October 15, 2001, 09:29 PM
Well I bought it-----everything works perfectly(no filing or polishing for me to do---lol). The inside was coated with a heavy grease and the gun looks and works better than I thought it would in the store---now that it's all cleaned up. Now I just need to shoot it---hopefully next weekend for the South Dakota pheasant opener.

PS----now that its clean--I can see that it has chrome lined bores too.

October 15, 2001, 10:21 PM

Think of it more this way:

Full choke has tighter constriction. IC has less constriction.

The lighter chokes don't 'fan out' anything, but rather limit how much the pattern fans out naturally. An unchoked gun ('cylinder bore' is the term used) will fan out relatively quickly- because there is no choke there to constrict the shot as it leaves the barrel.

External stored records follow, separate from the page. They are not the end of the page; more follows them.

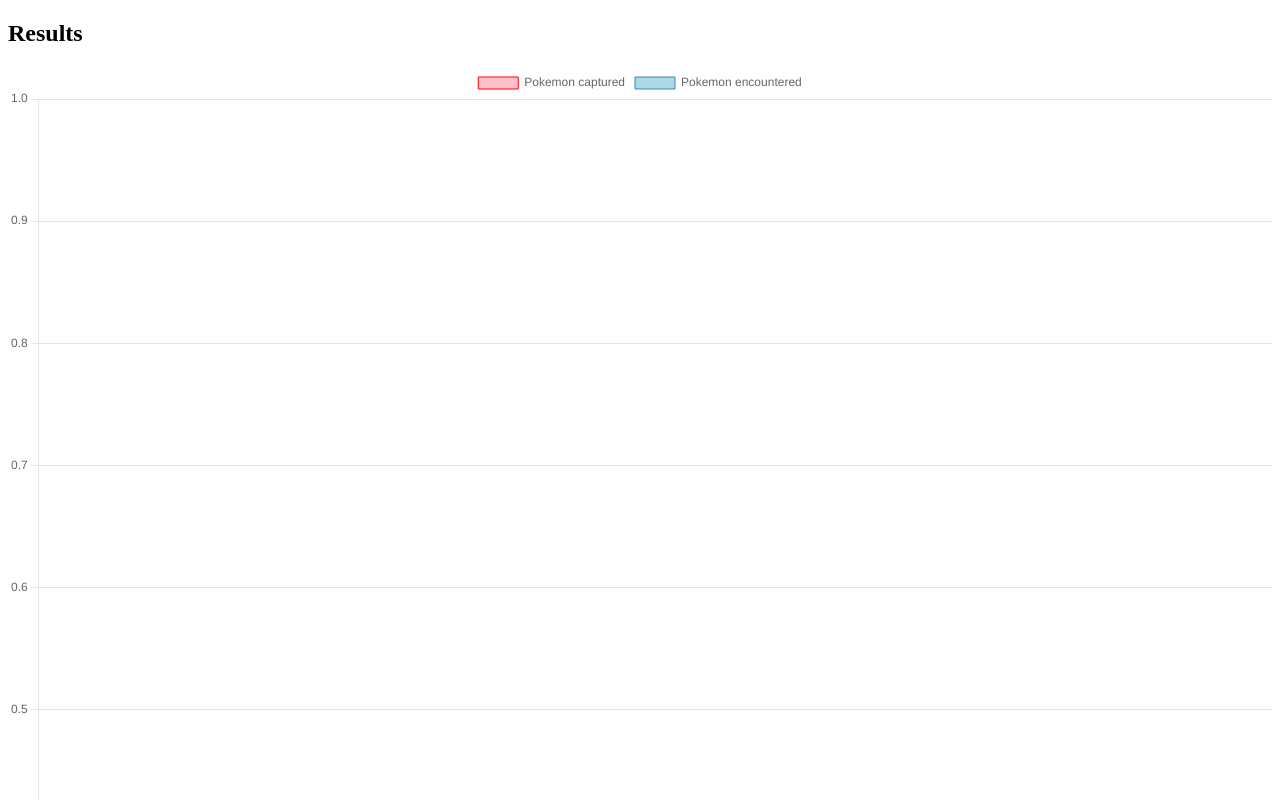
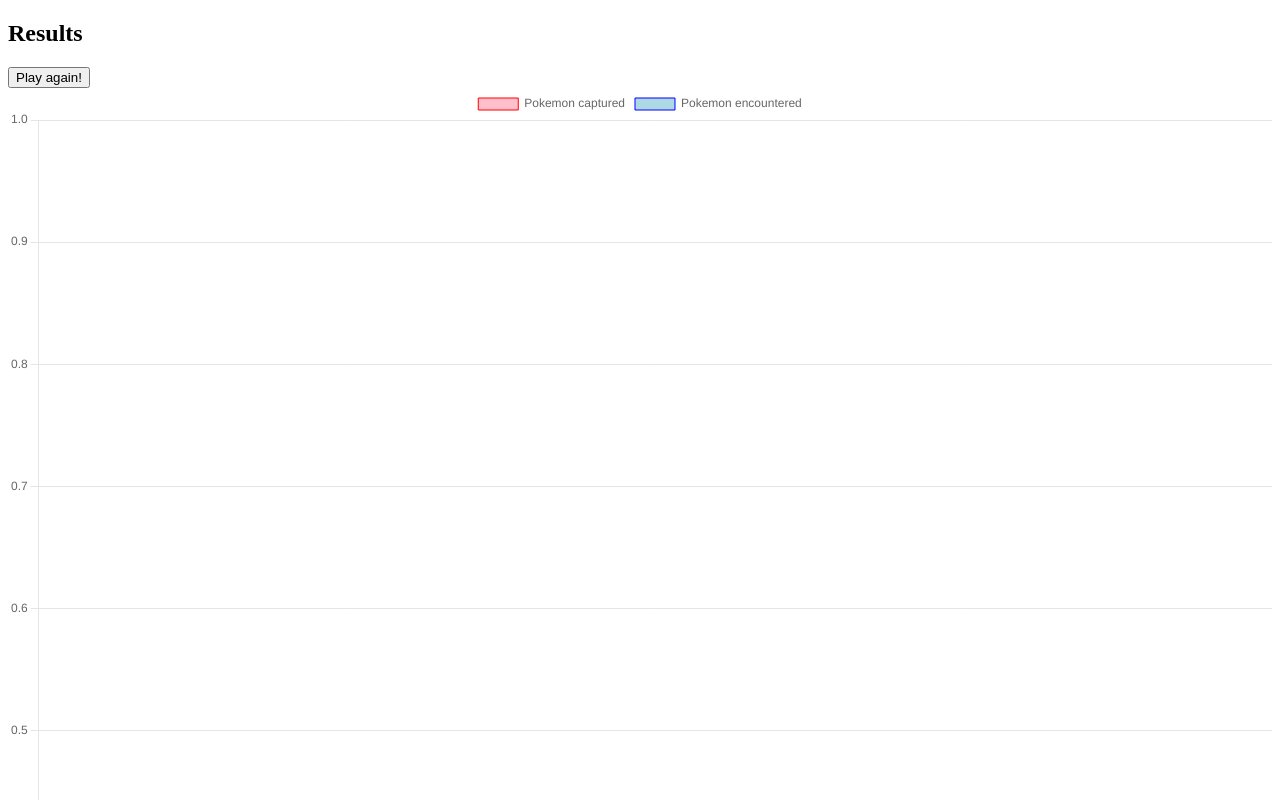
Before and after one commit to taylor-tokareff/lab-11-pokemon-catcher, a plain HTML site: page results/index.html in a window 1280 px wide. Shown: the top 800 px of the page. Drawn offline with nearby package versions, Linux system fonts and the light colour scheme.

Commit message:
done done

```diff
--- a/results/index.html
+++ b/results/index.html
@@ -18,6 +18,7 @@
             <h2>
                 Results
             </h2>
+            <button id=play-again>Play again!</button>
 
             <canvas id="myChart" width="400" height="400"></canvas>
 
--- a/results/results.js
+++ b/results/results.js
@@ -4,6 +4,7 @@ import { localizePokedex } from '../local-storage-utils.js';
 const pokedex = localizePokedex();
 console.log(pokedex, 'pokedex');
 var ctx = document.getElementById('myChart').getContext('2d');
+const playAgain = document.getElementById('play-again');
 
 const names = [];
 const captured = [];
@@ -30,7 +31,7 @@ var myChart = new Chart(ctx, {
             label: 'Pokemon encountered',
             data: encountered,
             backgroundColor: 'lightblue',
-            borderColor: 'steelblue',
+            borderColor: 'blue',
             borderWidth: 1
         }
         ]
@@ -43,3 +44,9 @@ var myChart = new Chart(ctx, {
         }
     }
 });
+
+playAgain.addEventListener('click', () => {
+    window.location.href = '../index.html';
+    localStorage.clear();
+}
+);
```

As you go up in progression of chokes, you get more constriction, and hence progressively tighter patterns.

(Yes everyone, I'm oversimplifying)

Once you grok that in fullness, Dave McC will explain how tight chokes can lead to shot deformation and "bigger" patterns, and we'll have you really confuzzled. :D


Dave McC
October 16, 2001, 06:18 AM
Be nice, Mike(G)....

J, over on Shotgun Report, the Technoid can tell you more than you'll want to know about chokes.

Basically, choke is a way to control the pattern and give a dense, even pattern at a given range.

On birds, clay targets and small game, a pattern 24-30" across will give us the best results, and changing the choke can make that happen.

For HD, choke is nigh meaningless, almost all shots at at ranges so close that the shot charge hits as a semi solid mass. Here, the longest shot possible in Casa McC would mean the pattern from my chokeless(Cylinder bore) HD 870 runs 3-5", the size of a shirt pocket.

October 16, 2001, 07:13 AM

It is interesting that you should ask about the Bakail.
I just shot mine for the 2nd time Sunday.

I, too, wanted a nice double, but had to keep the cost within reason.
I had previously had a Stoeger o/u, but it swung like a lead pipe.
The Bakail sxs seems to be better balanced and finished.

(It seems to me, that if there is any problem with a given gun, or only one lemon at the factory, I will find it.)
I found a small problem with mine the first time I shot it.
If I had the right barrel selected, and fired the right barrel, sometimes the trigger would not reset, and I couldn't fire the left barrel.
If the selector was set to fire the left side first, the gun appeared to work ok, with both barrels firing as needed.
I boxed it up and shipped it back to the factory.
Got it back about 3 weeks later.
It has been in the safe for several months, just no time to shoot it. (I know, not smart.)

Took it out Sunday, with the selector set to the right side, and guess what....? The problem is still there.
Well, rather than fight it, I'm going to leave the selector set to the left.
There is a chance that the problem will go away when the gun is broken in.
I'll have to shoot a few 100 rounds through it before I am comfortable with it.
For my needs and budget, I think it will be ok.

Good luck,

October 16, 2001, 10:50 AM
Thanks guys.

I think I am getting it :D

I must admit, that I am learning a lot by reading all of this and occassionally something really clicks.

Mini, I don't like the sound of that problem you are having with the Baikal :eek:

When I go back to my local store, I am going to take a very long hard look as to why I shouldn't buy the Remi 870. ;)

Dave McC
October 16, 2001, 11:47 AM
J, there's gotta be a reason to not get an 870 but damfino it.

A case can be made that any shotgun battery w/o an 870 is not nearly as versatile and durable as it should be.

In fairness, there's other pumps out there, lots of folks whose opinions I respect give the newer Winchesters, Mossies and Ithacas high marks. The ones I've shot have done everything I wanted them to.

But, with the proven track record of the 870, it's hard for me to consider another pump.